Foreclosures and Neighborhoods
This paper explores the root cause of municipal fiscal stress and documents the effects of foreclosures in the United States. The author, Dan Immergluck, examines the household- and neighborhood-level impacts, as well as the spatial distribution of foreclosures across the country and within cities, by drawing on an extensive literature focused on the mortgage crisis. The unprecedented numbers of foreclosures were concentrated in neighborhoods with disproportionately high minority populations and/or high numbers of subprime loans. Immergluck traces patterns of subprime lending that targeted minority homeowners: for instance, the rate of foreclosures on first mortgages originating at the height of the subprime boom was 76 percent higher for African American families than for white families, and 71 percent higher for Hispanic families. Racially and spatially, the most vulnerable families and neighborhoods bore the brunt of the subprime-induced foreclosure crisis. The concentration of foreclosures in small areas intensified negative effects at both the household level (financial condition, health, and schooling) and neighborhood level (property values and crime). Importantly, Immergluck found that many of these negative impacts spilled over to affect even those not involved in the mortgage transactions. He suggests that state and local governments have a role to play in counteracting—or preventing—the consequences of spatially concentrated subprime lending and subsequent foreclosures.

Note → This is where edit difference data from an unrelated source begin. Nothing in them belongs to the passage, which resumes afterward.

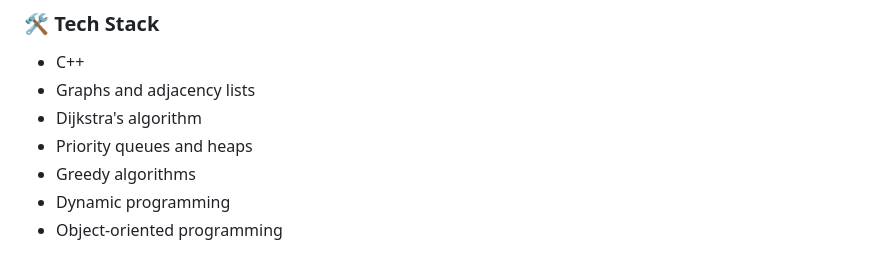
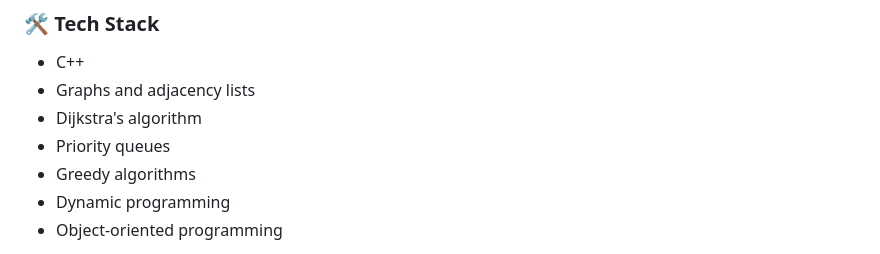
Before and after one commit to Shrestha0555/Delivery-Route-Optimization, a Markdown page: README.md, the part around the change. Rendered like a GitHub page.

```diff
--- a/README.md
+++ b/README.md
@@ -252,7 +252,7 @@ Delivery-Route-Optimizer/
 - C++
 - Graphs and adjacency lists
 - Dijkstra's algorithm
-- Priority queues and heaps
+- Priority queues
 - Greedy algorithms
 - Dynamic programming
 - Object-oriented programming
```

This paper was presented at the Lincoln Institute’s annual Land Policy Conference in 2014 and is Chapter 7 of the book Land and the City.